Misinformed USA: Why average Americans vote for Republicans
March 23, 2012 (Updated Feb, 20, 2014)
One can only wonder why average working class Americans would vote for a party that is so obvious in their bias towards the wealthy. It would make sense that someone in the top 1 percent of the income bracket would vote for the Republican party since they have the wealthiest American's best interest at heart. You could even make the case that highly religious Christians would vote for Republicans even though, at times, they vote against their own best economic interests. So the question remains, while scratching your head, why do working class Americans vote for Republican candidates?
I once sat down and spoke with an acquaintance of mine, trying to get a grip on what people are thinking about the future of our country. He said he voted for Mitt Romney in 2012 because, "we need a business person to get our debt down." I asked where he got his news and information from, and after trying to deflect from the question, the answer finally came. "I don't pay attention too much, but when I do, I watch Fox." Fox News is the primary source for information for millions of Americans across the country and that's where the problem starts.

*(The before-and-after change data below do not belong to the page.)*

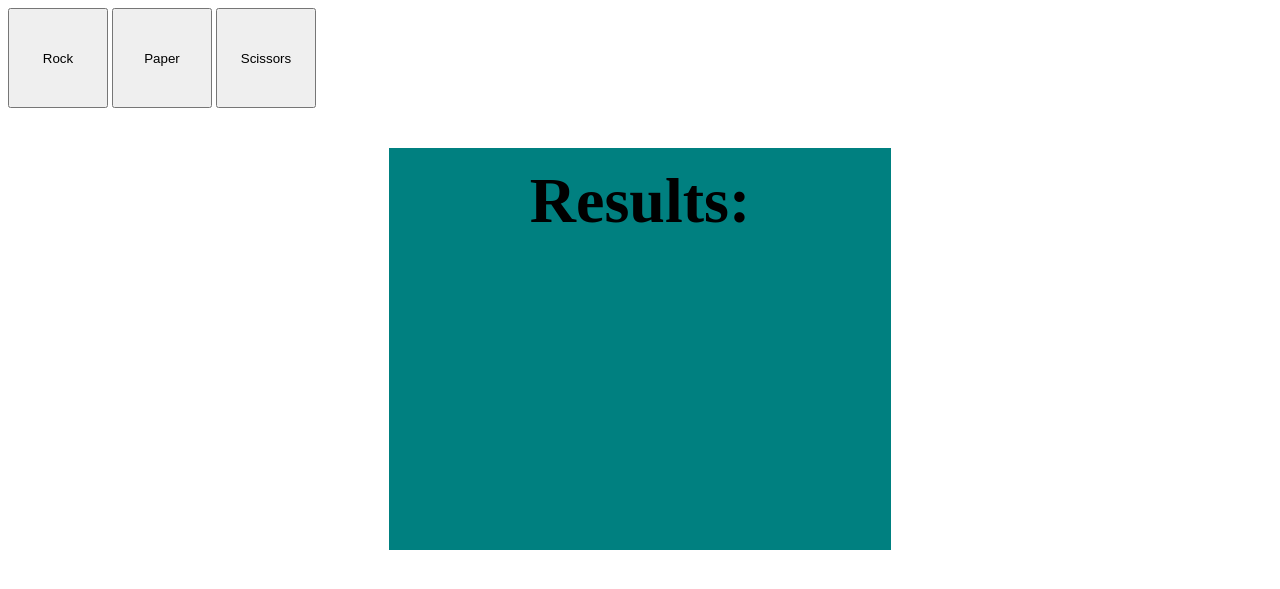
Repository: Pafestivo/rock-paper-scissors
Page: index.html
An editor plug-in stored every save of this project. The page is shown before and after the next save, followed by the edit.
The browser window is 1280 px wide. The pictures show the whole page.

Above is the page before, as saved 2022-10-14 14:26:15.

### index.html
<!DOCTYPE html>
<html lang="en">
<head>
  <meta charset="UTF-8">
  <meta name="viewport" content="width=device-width, initial-scale=1.0">
  <link rel="stylesheet" href="styles.css">
  <script src="js-file.js" defer></script>
  <title>Document</title>
</head>
<body>
  <button id="rock">Rock</button>
  <button id="paper">Paper</button>
  <button id="scissors">Scissors</button>

  <div id="results">
    <h1 id="results-header">Results:</h1>
  </div>
</body>
</html>

### styles.css
button {
  width: 100px;
  height: 100px;
}

#results {
  margin: 40px auto 0 auto;
  width: 500px;
  height: 400px;
  padding: 1px;
  background-color: teal;
}

#results-header {
  text-align: center;
  margin-top: 15px;
  font-size: 4em;
}

.round-result {
  margin: 5px;
  text-align: center;
  padding: 0;
}

### js-file.js
//round logic
function playRound(playerSelection, computerSelection) {
  let log = ""

  if (
    (playerSelection === "Rock" && computerSelection === "Paper") ||
    (playerSelection === "Paper" && computerSelection === "Scissors") ||
    (playerSelection === "Scissors" && computerSelection === "Rock")
    ) {
    log = "You lost this round!"
  }
  else if (
    (playerSelection === "Paper" && computerSelection === "Rock") ||
    (playerSelection === "Rock" && computerSelection === "Scissors") ||
    (playerSelection === "Scissors" && computerSelection === "Paper")
  ) {
    log = "You won this round!"
  }
  else if (
    (playerSelection === "Rock" && computerSelection === "Rock") ||
    (playerSelection === "Paper" && computerSelection === "Paper") ||
    (playerSelection === "Scissors" && computerSelection === "Scissors")
  ) {
    log = "This round is a draw!"
  }
  else { //input doesn't match rock, paper, or scissors.
    log = "ERROR! Please choose a valid value."
  }

  return log;
};

//computer selection
function getComputerChoice() {
  const possibleChoices = ["Rock", "Paper", "Scissors"];
  const randomize = Math.floor(Math.random() * possibleChoices.length);
  return(possibleChoices[randomize]);
};


const results = document.querySelector('#results');


//function for each player selection
function rockRound() {
  let computerSelection = getComputerChoice();
  console.log(computerSelection);

  const para = document.createElement('p');
  para.classList.add('round-result');
  para.textContent = playRound("Rock", computerSelection);
  results.appendChild(para);
};

function paperRound() {
  let computerSelection = getComputerChoice();
  console.log(computerSelection);

  const para = document.createElement('p');
  para.classList.add('round-result');
  para.textContent = playRound("Rock", computerSelection);
  results.appendChild(para);
};

function scissorsRound() {
  let computerSelection = getComputerChoice();
  console.log(computerSelection);

  const para = document.createElement('p');
  para.classList.add('round-result');
  para.textContent = playRound("Rock", computerSelection);
  results.appendChild(para);
};
//end of player selection functions


//adding event listeners to each button
const rock = document.querySelector('#rock');
rock.addEventListener("click", rockRound);

const paper = document.querySelector('#paper');
paper.addEventListener("click", paperRound);

const scissors = document.querySelector('#scissors');
scissors.addEventListener("click", scissorsRound);

After the next save:
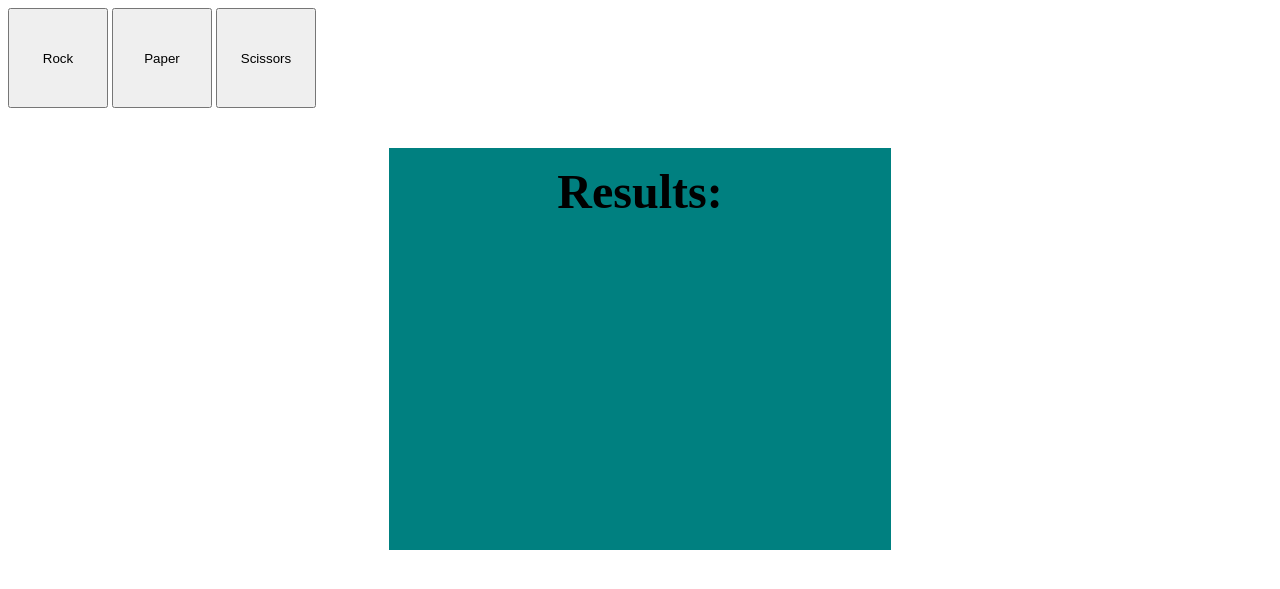
Saved 4 s later.
--- a/styles.css
+++ b/styles.css
@@ -14,7 +14,7 @@ button {
 #results-header {
   text-align: center;
   margin-top: 15px;
-  font-size: 4em;
+  font-size: 3em;
 }
 
 .round-result {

Whether it's Bill O'Reilly, Sean Hannity or other right wing ideologues, Fox News is a tunnel vision information outlet with only one particular agenda that is being pushed through. Millions of Americans watch Fox News, listen to the likes of Rush Limbaugh, Neal Boortz, Michael Savage and others while getting information from right wing think tanks like the Heritage Foundation and the Cato Institute. With big businesses and billionaire allies, the truth and facts in American have gone from a clear right and wrong, black and white situation to muffled shades of gray. It's not to say that Fox News, the Cato Institute and others like them totally lie because that would be too difficult to pull off. What these think tanks do, is take a fact and twist it to fit their own personal agenda, leaving out key information that would contradict with the platform they're trying to create.
A perfect example in describing the way groups like the Cato Institute operate is a report that came out by alternet.org. In the early 2000s, the Cato Institute released a report that suggested that families receiving welfare were making between $17,000 and $25,000 a year, but the Center for Budget and Policy Priorities countered that claim. The Center for Budget and Policy Priorities showed that the average income for welfare recipients was below $9,000 a year, which is nearly $3,000 a year below the poverty line.
The misinformation also comes from another right wing think tank, the Heritage Foundation. In 2011, when Paul Ryan released the "Ryan" Republican budget, the Heritage Foundation claimed that unemployment would drop to 6.4% in 2012 and to 2.8% in 2022. A report released by the Washington Monthly pointed out that these claims were extremely exaggerated. The CBO, the Congressional Budget Office, showed the errors of the Heritage Foundation's report and the director of the Heritage Foundation's Center for Data Analysis, William Beach, was forced to walk backed the claims.
In 2009, the Heritage Foundation released ads attacking the Employee Free Choice Act, a bill that was brought to congress that would give all employees the right to form a union without fear of being fired from their current job. Since the Heritage Foundation is bought and paid for by million and billionaire conservatives, the idea of having workers unite with more power and freedom threatens their control at the top. The ads released painted a false picture about the Employee Free Choice Act, claiming that unions will bully workers into joining them with an attempt to take money from the employee. According to the Huffington Post, the Heritage Foundation "frame(s) the EFCA issue based on bald-faced lies. Business-financed 'think tanks' like Heritage propagandize workers against their own interests in psychologically sophisticated ways, often pulling on their heartstrings and framing their anti-union stance as 'common sense.'"
Average Americans need to be more informed about what is going in the country, but also where to get their information. The argument isn't about holding a liberal or conservative ideology, it's about facts that are based on truth and not information based on twisted logic. Americans need to learn to dig a little deeper to find honest reporting, not just believe something that falls in their lap at the expense of a billionaire funded think tank or news organization.